Assigned task — Leave out all images and set down the records exactly as given.

[Itemized modification records]
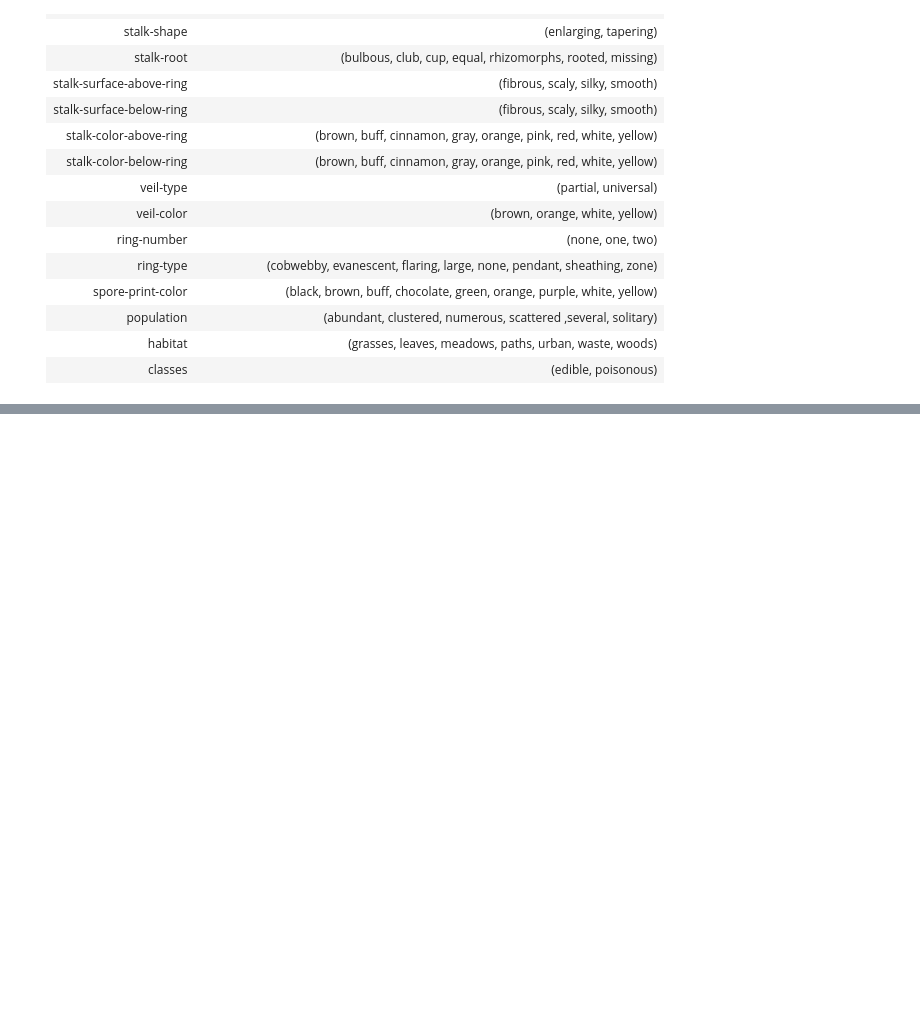
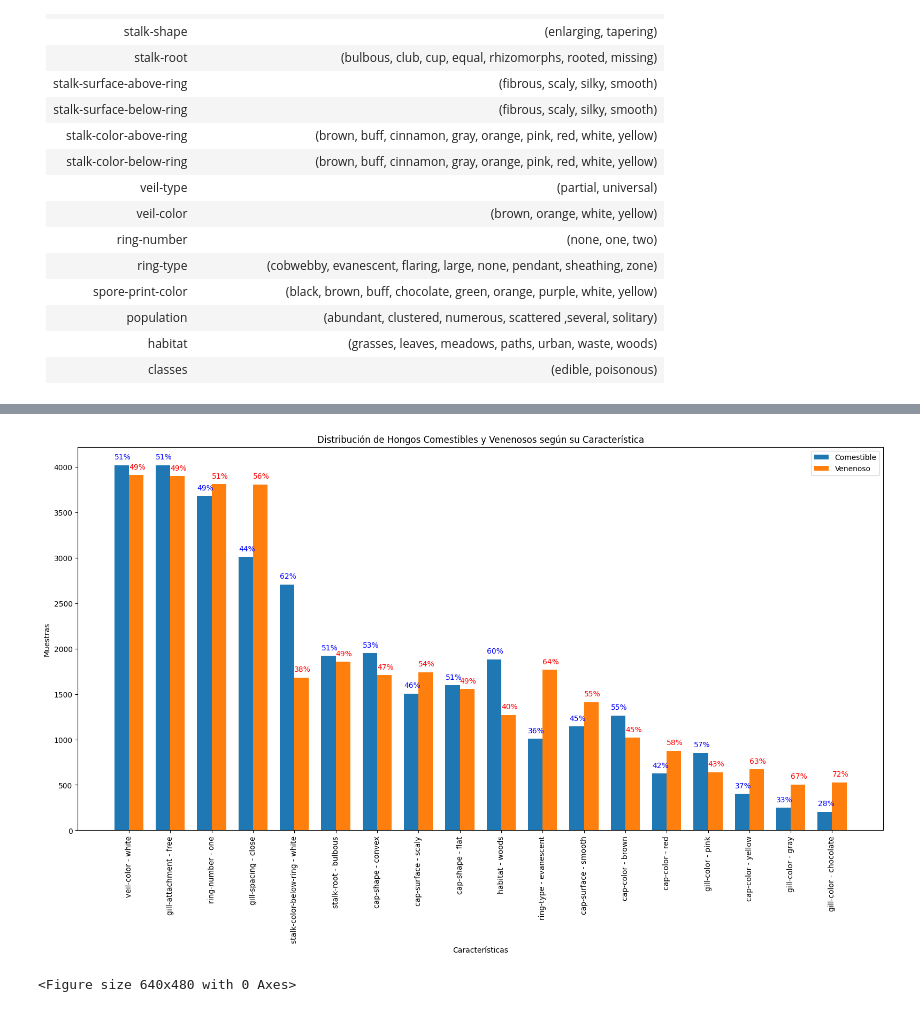
Before and after one commit to bringol/IA_TP_GRUPO_2, a Jupyter notebook: Dataset_no_me_comas.ipynb, the cells around one changed output, grey strips where cells are left out. Drawn from its saved outputs; the diff is of its cells as text; code cells hidden in the pictures; blank space fills up the shorter version.

```diff
--- a/Dataset_no_me_comas.ipynb
+++ b/Dataset_no_me_comas.ipynb
@@ -924,10 +41,0 @@ Desviación estándar de validación cruzada: 0.1194
-# %%
-# Análisis de la importancia de características usando Random Forest
-rf_clf.fit(X, y)
-importances = rf_clf.feature_importances_
-indices = np.argsort(importances)[::-1]
-
-# Imprimir las características más importantes
-print("Características más importantes:")
-for f in range(X.shape[1]):
-    print(f"{f + 1}. {X.columns[indices[f]]} ({importances[indices[f]]:.4f})")
@@ -1154,0 +271,50 @@ Matriz de confusión de KNN en el segundo conjunto de prueba adicional:
+# %%
+#@title Gráfico de Barras
+# Datos proporcionados
+data_ambiguas = {
+    'Feature': ['cap-shape', 'cap-shape', 'cap-surface', 'cap-surface', 'cap-color', 'cap-color', 'cap-color', 'gill-attachment', 'gill-color', 'gill-color', 'gill-color', 'gill-spacing', 'stalk-root', 'stalk-color-below-ring', 'veil-color', 'ring-number', 'ring-type', 'habitat'],
+    'Value': ['convex', 'flat', 'scaly', 'smooth', 'brown', 'red', 'yellow', 'free', 'chocolate', 'gray', 'pink', 'close', 'bulbous', 'white', 'white', 'one', 'evanescent', 'woods'],
+    'Edible': [1948, 1596, 1504, 1144, 1264, 624, 400, 4016, 204, 248, 852, 3008, 1920, 2704, 4016, 3680, 1008, 1880],
+    'Poisonous': [1708, 1556, 1740, 1412, 1020, 876, 672, 3898, 528, 504, 640, 3804, 1856, 1680, 3908, 3808, 1768, 1268]
+}
+
+df_ambiguas = pd.DataFrame(data_ambiguas)
+
+# Ordenar los datos
+df_ambiguas['Total'] = df_ambiguas['Edible'] + df_ambiguas['Poisonous']
+df_ambiguas = df_ambiguas.sort_values(by='Total', ascending=False)
+
+# Graficar los datos
+fig, ax = plt.subplots(figsize=(16, 10))
+bar_width = 0.35
+index = np.arange(len(df_ambiguas))
+
+bar1 = ax.bar(index, df_ambiguas['Edible'], bar_width, label='Comestible')
+bar2 = ax.bar(index + bar_width, df_ambiguas['Poisonous'], bar_width, label='Venenoso')
+
+ax.set_xlabel('Características')
+ax.set_ylabel('Muestras')
+ax.set_title('Distribución de Hongos Comestibles y Venenosos según su Característica')
+ax.set_xticks(index + bar_width / 2)
+ax.set_xticklabels(df_ambiguas['Feature'] + " - " + df_ambiguas['Value'], rotation=90)
+ax.legend()
+
+# Agregar porcentajes sobre las barras
+for i in range(len(df_ambiguas)):
+    total = df_ambiguas['Total'].iloc[i]
+    edible = df_ambiguas['Edible'].iloc[i]
+    poisonous = df_ambiguas['Poisonous'].iloc[i]
+    edible_pct = (edible / total) * 100
+    poisonous_pct = (poisonous / total) * 100
+
+    ax.text(index[i] - bar_width / 2 + 0.2, edible + 50, f'{edible_pct:.0f}%', ha='center', va='bottom', fontsize=10, color='blue')
+    ax.text(index[i] + bar_width / 2 + 0.2, poisonous + 50, f'{poisonous_pct:.0f}%', ha='center', va='bottom', fontsize=10, color='red')
+
+plt.tight_layout()
+plt.show()
+
+plt.tight_layout()
+plt.show()
+# %% [output]
+[figure, added]
+<Figure size 640x480 with 0 Axes>
```
Also changed, not shown: parts of 108 cells of this notebook.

Written solution —
Before and after one commit to bringol/IA_TP_GRUPO_2, a Jupyter notebook: Dataset_no_me_comas.ipynb, the cells around one changed output, grey strips where cells are left out. Drawn from its saved outputs; the diff is of its cells as text; code cells hidden in the pictures; blank space fills up the shorter version.

```diff
--- a/Dataset_no_me_comas.ipynb
+++ b/Dataset_no_me_comas.ipynb
@@ -924,10 +41,0 @@ Desviación estándar de validación cruzada: 0.1194
-# %%
-# Análisis de la importancia de características usando Random Forest
-rf_clf.fit(X, y)
-importances = rf_clf.feature_importances_
-indices = np.argsort(importances)[::-1]
-
-# Imprimir las características más importantes
-print("Características más importantes:")
-for f in range(X.shape[1]):
-    print(f"{f + 1}. {X.columns[indices[f]]} ({importances[indices[f]]:.4f})")
@@ -1154,0 +271,50 @@ Matriz de confusión de KNN en el segundo conjunto de prueba adicional:
+# %%
+#@title Gráfico de Barras
+# Datos proporcionados
+data_ambiguas = {
+    'Feature': ['cap-shape', 'cap-shape', 'cap-surface', 'cap-surface', 'cap-color', 'cap-color', 'cap-color', 'gill-attachment', 'gill-color', 'gill-color', 'gill-color', 'gill-spacing', 'stalk-root', 'stalk-color-below-ring', 'veil-color', 'ring-number', 'ring-type', 'habitat'],
+    'Value': ['convex', 'flat', 'scaly', 'smooth', 'brown', 'red', 'yellow', 'free', 'chocolate', 'gray', 'pink', 'close', 'bulbous', 'white', 'white', 'one', 'evanescent', 'woods'],
+    'Edible': [1948, 1596, 1504, 1144, 1264, 624, 400, 4016, 204, 248, 852, 3008, 1920, 2704, 4016, 3680, 1008, 1880],
+    'Poisonous': [1708, 1556, 1740, 1412, 1020, 876, 672, 3898, 528, 504, 640, 3804, 1856, 1680, 3908, 3808, 1768, 1268]
+}
+
+df_ambiguas = pd.DataFrame(data_ambiguas)
+
+# Ordenar los datos
+df_ambiguas['Total'] = df_ambiguas['Edible'] + df_ambiguas['Poisonous']
+df_ambiguas = df_ambiguas.sort_values(by='Total', ascending=False)
+
+# Graficar los datos
+fig, ax = plt.subplots(figsize=(16, 10))
+bar_width = 0.35
+index = np.arange(len(df_ambiguas))
+
+bar1 = ax.bar(index, df_ambiguas['Edible'], bar_width, label='Comestible')
+bar2 = ax.bar(index + bar_width, df_ambiguas['Poisonous'], bar_width, label='Venenoso')
+
+ax.set_xlabel('Características')
+ax.set_ylabel('Muestras')
+ax.set_title('Distribución de Hongos Comestibles y Venenosos según su Característica')
+ax.set_xticks(index + bar_width / 2)
+ax.set_xticklabels(df_ambiguas['Feature'] + " - " + df_ambiguas['Value'], rotation=90)
+ax.legend()
+
+# Agregar porcentajes sobre las barras
+for i in range(len(df_ambiguas)):
+    total = df_ambiguas['Total'].iloc[i]
+    edible = df_ambiguas['Edible'].iloc[i]
+    poisonous = df_ambiguas['Poisonous'].iloc[i]
+    edible_pct = (edible / total) * 100
+    poisonous_pct = (poisonous / total) * 100
+
+    ax.text(index[i] - bar_width / 2 + 0.2, edible + 50, f'{edible_pct:.0f}%', ha='center', va='bottom', fontsize=10, color='blue')
+    ax.text(index[i] + bar_width / 2 + 0.2, poisonous + 50, f'{poisonous_pct:.0f}%', ha='center', va='bottom', fontsize=10, color='red')
+
+plt.tight_layout()
+plt.show()
+
+plt.tight_layout()
+plt.show()
+# %% [output]
+[figure, added]
+<Figure size 640x480 with 0 Axes>
```
Also changed, not shown: parts of 108 cells of this notebook.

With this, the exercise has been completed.